It’s not a must, but it can make a big difference. Because, given a choice, people prefer to hire a lawyer they know, like, and trust.

Trust is most important and requires the most effort. Before people hire you, you want them to hear good things about you, both online and from people they know. After they hire you, you want to show them you keep your promises and get results.

Trust, baby. For a lawyer, it’s what’s for dinner.

Knowing isn’t difficult, but takes time and effort (and money) to get your name and story in front of people often enough so that it is familiar.

You can get a lot of clients with knowing and trust and many lawyers do. But “liking” is where the magic happens.

When prospects like you, they are more likely to choose you. When clients like you, they are more likely to become repeat clients, share your content, and send you referrals.

For some lawyers, however, likeability is a challenge.

Don’t worry, I’m going to give you a simple way to put a smile on people’s faces when they hear your name or see your face.

What’s that? You say your clients already like you? They love you to pieces?

Great. Read this anyway. You never know when it might come in handy.

Okay, what’s the simplest way to get people to like you?

Make them feel that you like them. Because people like people who like them.

Yeah, but what if you don’t like them? You’ll take their money and do the work, but you’ll never be their bff.

What then?

Find something you do like about them and focus on that. Even if the only thing you like is their checkbook.

Greet them (and their checkbook) with a handshake and a smile, make them feel you understand their problem, you can help them and you want to do that.

Like you do with any client.

Put the parts you don’t like in a lockbox and throw away the key.

But there’s something else you can do to make them like you, even if you still don’t like them.

You can simulate “liking” by getting them to talk about themselves (not just their legal issue).

Get them to tell you about their work, their family, or anything that interests them. Because when someone does most of the talking, they tend to like the person they’re talking to.

So, don’t hog the microphone. Let them do most of the singing.

Ask questions and listen.
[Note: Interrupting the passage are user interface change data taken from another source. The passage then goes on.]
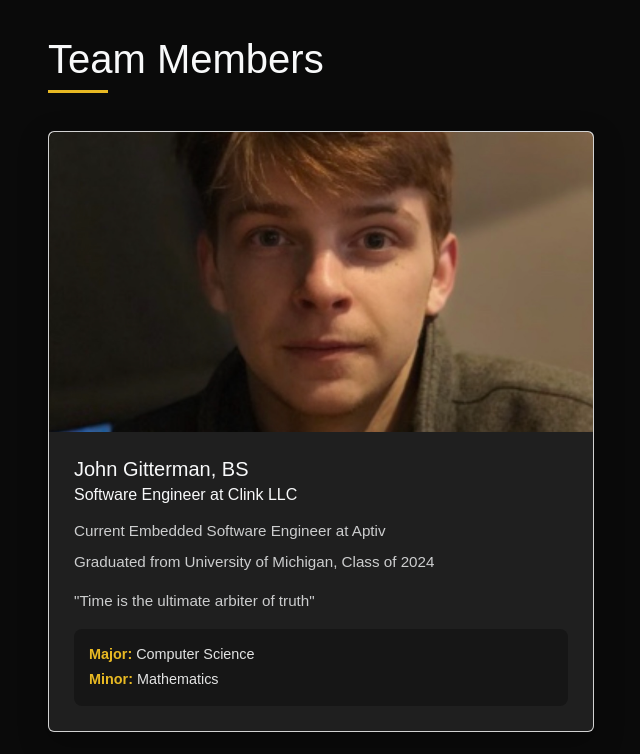
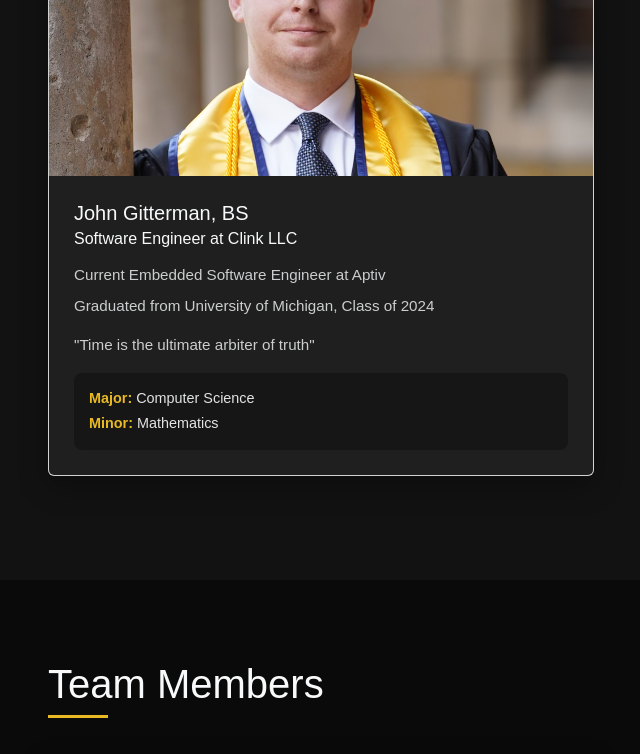
Before and after one commit to Clink-Social-App/website-frontend, a React (Create React App) app: page /about-us in a window 1280 px wide. Shown: the part 1800-2554 px from the top of the page, without its empty margins (34-674 px from the left). Built offline with nearby package versions, Linux system fonts and the light colour scheme.

Commit message:
contact updates

```diff
--- a/src/Components/AboutUs/AboutUs.js
+++ b/src/Components/AboutUs/AboutUs.js
@@ -35,7 +35,18 @@ const AboutUs = () => {
       quote: '"Time is the ultimate arbiter of truth"',
       major: 'Computer Science',
       minor: 'Mathematics',
-      image: './Images/john.png'
+      image: './Images/john2.png'
+    },
+    {
+      id: 4,
+      name: 'Simran, BS',
+      role: 'Software Engineer Intern at Clink LLC',
+      background: 'Current Undergraduate Engineering Student at University of Michigan',
+      // education: 'Graduated from University of Michigan, Class of 2024',
+      quote: '"We shape technology, then it shapes us"',
+      major: 'TBD',
+      minor: 'TBD',
+      image: './Images/simran.png'
     }
   ];
 
@@ -76,7 +87,7 @@ const AboutUs = () => {
         <Container>
           <h2 className="section-title text-center mb-5">Co-Founders</h2>
           <Row>
-            {teamMembers.slice(0, 2).map(member => (
+            {teamMembers.slice(0, 3).map(member => (
               <Col lg={6} key={member.id} className="mb-4">
                 <Card className="team-card">
                   <div className="member-image-container">
@@ -116,7 +127,7 @@ const AboutUs = () => {
         <Container>
           <h2 className="section-title text-center mb-5">Team Members</h2>
           <Row>
-            {teamMembers.slice(2).map(member => (
+            {teamMembers.slice(3).map(member => (
               <Col lg={6} key={member.id} className="mb-4">
                 <Card className="team-card">
                   <div className="member-image-container">
```
Also changed, not shown: public/Images/john2.png (added), public/Images/simran.png (added).
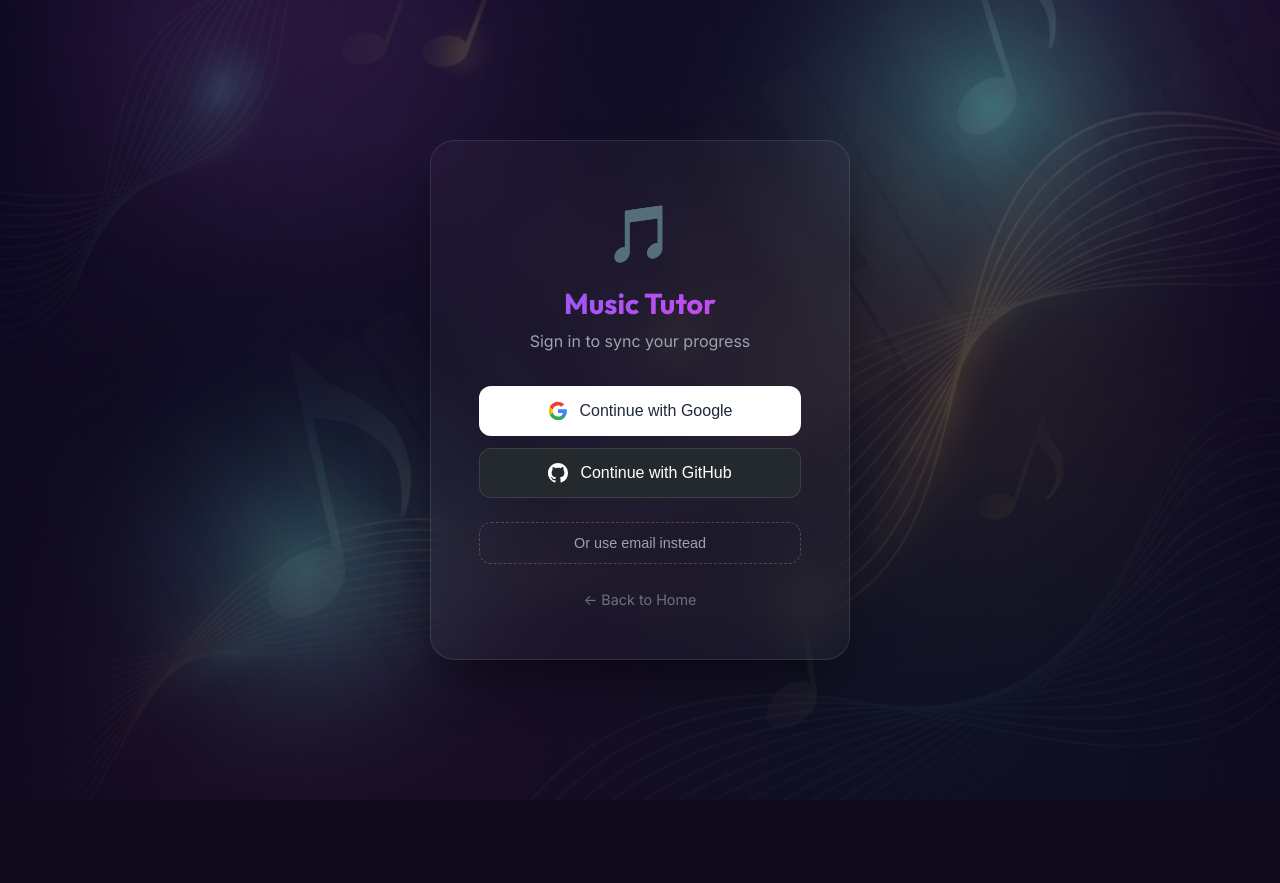
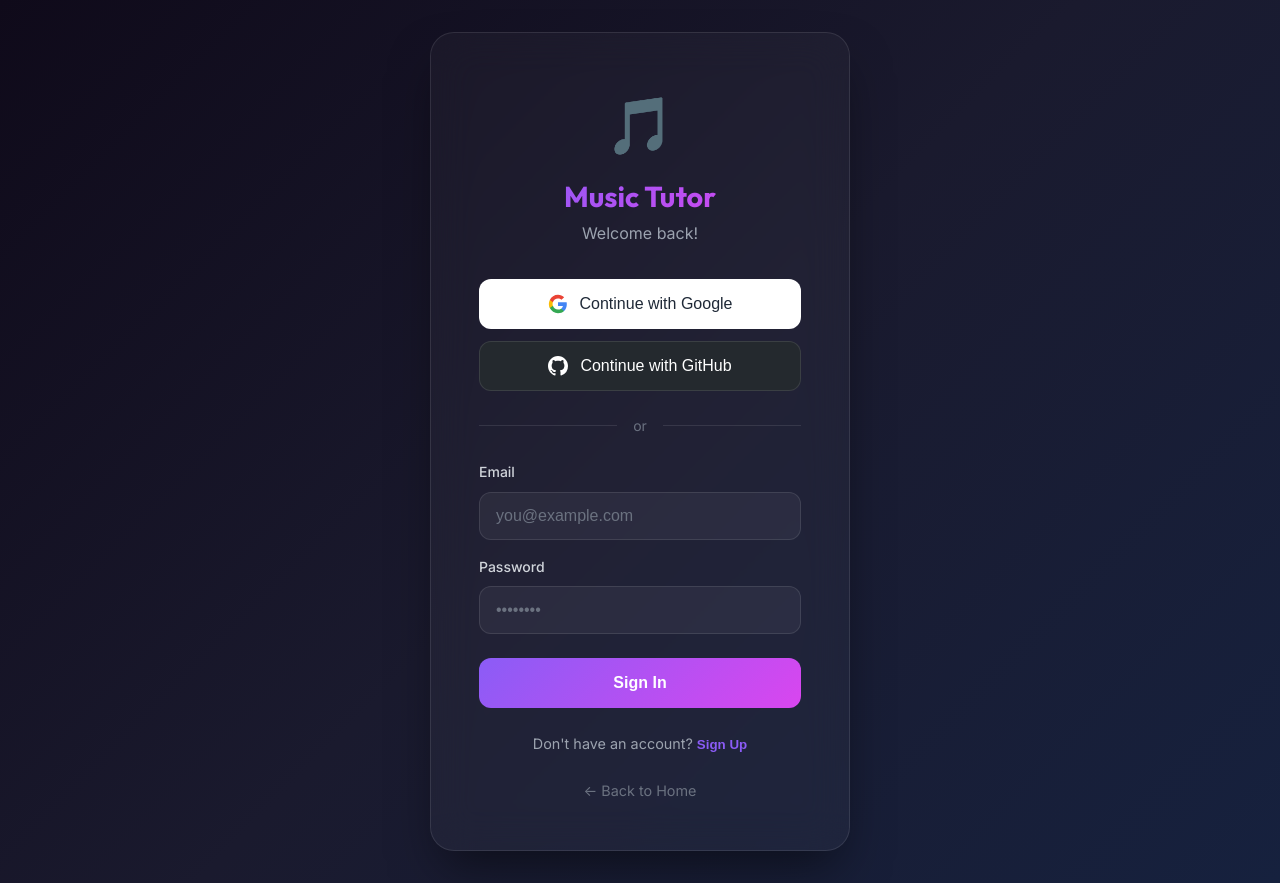
Before and after one commit to vishveshjain/MusicTutor, a Next.js app: page /login in a window 1280 px wide. Before the commit the page ends 800 px from the top, so only its background shows below. Built offline with nearby package versions, Linux system fonts and the light colour scheme; no server answers.

Commit message:
Revert "feat: Simplify login - OAuth buttons prominent, email form hidden by default"
This reverts commit e0c6c1121f2a460f118d9972a7785dafd0e838e4.

```diff
--- a/src/app/login/login.css
+++ b/src/app/login/login.css
@@ -3,26 +3,8 @@
     display: flex;
     align-items: center;
     justify-content: center;
-    background: transparent;
+    background: linear-gradient(135deg, #0F0A1A 0%, #1a1a2e 50%, #16213e 100%);
     padding: 2rem;
-}
-
-/* Show email button */
-.show-email-btn {
-    width: 100%;
-    padding: 0.75rem;
-    background: transparent;
-    border: 1px dashed rgba(255, 255, 255, 0.2);
-    border-radius: 12px;
-    color: #9CA3AF;
-    font-size: 0.9rem;
-    cursor: pointer;
-    transition: all 0.2s ease;
-}
-
-.show-email-btn:hover {
-    border-color: #8B5CF6;
-    color: #8B5CF6;
 }
 
 .login-container {
--- a/src/app/login/page.tsx
+++ b/src/app/login/page.tsx
@@ -6,7 +6,6 @@ import { useRouter } from "next/navigation";
 import "./login.css";
 
 export default function LoginPage() {
-    const [showEmailForm, setShowEmailForm] = useState(false);
     const [email, setEmail] = useState("");
     const [password, setPassword] = useState("");
     const [isSignUp, setIsSignUp] = useState(false);
@@ -73,13 +72,12 @@ export default function LoginPage() {
                 <div className="login-header">
                     <div className="logo">🎵</div>
                     <h1>Music Tutor</h1>
-                    <p>Sign in to sync your progress</p>
+                    <p>{isSignUp ? "Create your account" : "Welcome back!"}</p>
                 </div>
 
                 {error && <div className="error-message">{error}</div>}
                 {message && <div className="success-message">{message}</div>}
 
-                {/* Main OAuth Buttons - Simple One-Click Login */}
                 <div className="oauth-buttons">
                     <button
                         className="oauth-btn google"
@@ -107,18 +105,8 @@ export default function LoginPage() {
                     </button>
                 </div>
 
-                {/* Collapsible Email Form */}
-                {!showEmailForm ? (
-                    <button
-                        className="show-email-btn"
-                        onClick={() => setShowEmailForm(true)}
-                    >
-                        Or use email instead
-                    </button>
-                ) : (
-                    <>
                 <div className="divider">
-                            <span>email login</span>
+                    <span>or</span>
                 </div>
 
                 <form onSubmit={handleEmailAuth} className="email-form">
@@ -160,8 +148,6 @@ export default function LoginPage() {
                         </button>
                     </p>
                 </div>
-                    </>
-                )}
 
                 <a href="/" className="back-link">← Back to Home</a>
             </div>
```
Lines whose indentation alone changed are shown as unchanged.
Ask follow-up questions and listen some more.

And, if they happen to share something you have in common with them, make sure to let them know.

Because people like people who not only like them but are like them in some way. Even if it’s just rooting for the same sports team or being fed up with inflation.